W3C home > Mailing lists > Public > www-style@w3.org > September 2009

Re: Supporting Scoped Selectors in Selectors API 2

From: fantasai <fantasai.lists@inkedblade.net>
Date: Wed, 30 Sep 2009 10:22:29 -0700
Message-ID: <4AC393D5.6040201@inkedblade.net>
To: "Tab Atkins Jr." <jackalmage@gmail.com>
CC: Lachlan Hunt <lachlan.hunt@lachy.id.au>, www-style <www-style@w3.org>
Tab Atkins Jr. wrote:
> On Wed, Sep 30, 2009 at 7:31 AM, Lachlan Hunt <lachlan.hunt@lachy.id.au> wrote:
>> fantasai wrote:
>>> I have a slight preference for
>>> a) :scope instead of :reference
>> This does seem to be the only name that people seem to be happy with,
>> despite it being not entirely accurate for all use cases.  So far, all the
>> names considered seem to have problems.  All the ones I can recall are:
>>
>> :scope, :this, :self, :context, :context-node, :reference, :ref, :important,
>> :root, and the emoticon-inspired :D, :s and :p
> 
> I... didn't even think of using :this.  That has a very interesting
> synergy with js's this variable.
> 
> My vote's for either :this or :scope then.
> 
>>> b) Requiring :scope when there's an explicit combinator so as not
>>> to present incomplete selector fragments.
>> I think that's suboptimal because it will require JS libraries to perform
>> selector parsing themselves to insert the pseudo-class before passing it to
>> the API.  But since adjusting selector parsing for this seems to be
>> unacceptable :-(, I've reluctantly changed the spec to require the explicit
>> pseudo-class when a combinator other than the descendant combinator is
>> needed, so "+p" is no longer allowed. Scripts have to use ":reference+p"
>> instead.  I will now have to deal with the inevitable complaints from
>> authors and JS library develpers for making their lives harder.
> 
> Fantasai, was this really an issue in a new function?  I think
> queryScopedSelector("+p") is just fine, and requiring the explicit
> :scope is a lose considering the existing precedent in js selector
> engines.  My issues were just dealing with the potential ambiguity
> when both scoped and non-scoped were handled by the same function.

I don't feel too strongly about it, given that it's a JS string and
not a fragmented piece of syntax inside something larger.
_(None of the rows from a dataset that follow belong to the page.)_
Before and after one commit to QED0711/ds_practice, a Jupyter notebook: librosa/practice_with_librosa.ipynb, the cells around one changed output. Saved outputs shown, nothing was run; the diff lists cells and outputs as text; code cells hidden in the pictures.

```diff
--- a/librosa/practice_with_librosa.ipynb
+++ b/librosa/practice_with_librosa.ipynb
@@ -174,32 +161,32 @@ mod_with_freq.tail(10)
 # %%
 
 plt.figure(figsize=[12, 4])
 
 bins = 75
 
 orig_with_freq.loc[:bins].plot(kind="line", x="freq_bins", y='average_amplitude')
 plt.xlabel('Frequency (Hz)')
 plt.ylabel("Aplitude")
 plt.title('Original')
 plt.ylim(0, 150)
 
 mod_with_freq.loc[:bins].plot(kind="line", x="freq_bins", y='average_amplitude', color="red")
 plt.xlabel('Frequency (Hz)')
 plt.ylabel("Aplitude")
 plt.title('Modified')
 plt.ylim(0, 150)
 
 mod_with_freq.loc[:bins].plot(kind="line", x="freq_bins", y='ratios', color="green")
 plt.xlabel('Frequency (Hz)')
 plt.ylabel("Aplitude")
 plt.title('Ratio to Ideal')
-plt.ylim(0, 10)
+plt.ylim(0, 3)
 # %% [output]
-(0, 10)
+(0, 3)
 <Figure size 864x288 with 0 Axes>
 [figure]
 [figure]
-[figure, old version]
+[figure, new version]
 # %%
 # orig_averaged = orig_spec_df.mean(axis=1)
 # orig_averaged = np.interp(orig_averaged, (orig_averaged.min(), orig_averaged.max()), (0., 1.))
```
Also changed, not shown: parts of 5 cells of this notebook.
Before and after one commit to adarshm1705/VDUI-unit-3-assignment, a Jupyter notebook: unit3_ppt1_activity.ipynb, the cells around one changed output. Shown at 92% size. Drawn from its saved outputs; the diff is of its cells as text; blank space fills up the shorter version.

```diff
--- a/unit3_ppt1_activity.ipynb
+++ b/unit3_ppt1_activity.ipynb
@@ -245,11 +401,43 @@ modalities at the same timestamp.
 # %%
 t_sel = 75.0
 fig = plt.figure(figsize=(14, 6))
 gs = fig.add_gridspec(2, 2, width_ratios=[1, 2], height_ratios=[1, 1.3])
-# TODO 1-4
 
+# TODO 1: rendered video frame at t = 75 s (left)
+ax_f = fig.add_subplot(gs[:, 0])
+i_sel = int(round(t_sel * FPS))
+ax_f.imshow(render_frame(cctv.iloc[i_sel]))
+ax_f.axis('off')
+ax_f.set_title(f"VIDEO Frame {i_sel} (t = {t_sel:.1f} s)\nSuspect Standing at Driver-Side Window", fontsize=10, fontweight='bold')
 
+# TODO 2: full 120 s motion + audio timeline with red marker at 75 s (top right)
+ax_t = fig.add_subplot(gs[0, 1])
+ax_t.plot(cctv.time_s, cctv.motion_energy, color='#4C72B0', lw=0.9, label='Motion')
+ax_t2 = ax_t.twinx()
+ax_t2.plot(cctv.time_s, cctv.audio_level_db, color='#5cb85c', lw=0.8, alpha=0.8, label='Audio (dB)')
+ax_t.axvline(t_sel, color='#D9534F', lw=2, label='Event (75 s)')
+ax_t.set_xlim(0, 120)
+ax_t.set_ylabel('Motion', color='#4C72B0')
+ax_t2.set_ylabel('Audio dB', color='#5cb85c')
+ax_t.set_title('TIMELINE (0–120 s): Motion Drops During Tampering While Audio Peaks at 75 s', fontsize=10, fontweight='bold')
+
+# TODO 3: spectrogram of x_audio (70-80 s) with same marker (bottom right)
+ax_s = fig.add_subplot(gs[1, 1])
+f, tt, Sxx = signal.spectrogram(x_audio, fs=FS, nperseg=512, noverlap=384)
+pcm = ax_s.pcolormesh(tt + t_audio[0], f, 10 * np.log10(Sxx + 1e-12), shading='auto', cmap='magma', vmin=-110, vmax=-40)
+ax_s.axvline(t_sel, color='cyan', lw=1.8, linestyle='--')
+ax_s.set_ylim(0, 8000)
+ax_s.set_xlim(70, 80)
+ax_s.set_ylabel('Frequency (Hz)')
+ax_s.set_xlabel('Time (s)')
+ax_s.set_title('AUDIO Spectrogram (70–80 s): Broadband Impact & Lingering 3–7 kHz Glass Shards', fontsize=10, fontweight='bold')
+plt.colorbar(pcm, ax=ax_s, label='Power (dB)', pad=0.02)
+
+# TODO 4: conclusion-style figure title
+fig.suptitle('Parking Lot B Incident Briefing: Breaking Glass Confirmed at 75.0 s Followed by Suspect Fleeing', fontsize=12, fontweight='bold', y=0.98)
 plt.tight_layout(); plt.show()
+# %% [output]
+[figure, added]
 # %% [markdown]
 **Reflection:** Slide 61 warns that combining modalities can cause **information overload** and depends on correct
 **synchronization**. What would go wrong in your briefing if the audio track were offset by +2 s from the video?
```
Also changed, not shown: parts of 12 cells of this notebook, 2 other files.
I can
still think of the JS function as doing some string-preprocessing
before calling it a Selector.

~fantasai
Received on Wednesday, 30 September 2009 17:23:11 GMT

This archive was generated by hypermail 2.3.1 : Tuesday, 26 March 2013 17:20:21 GMT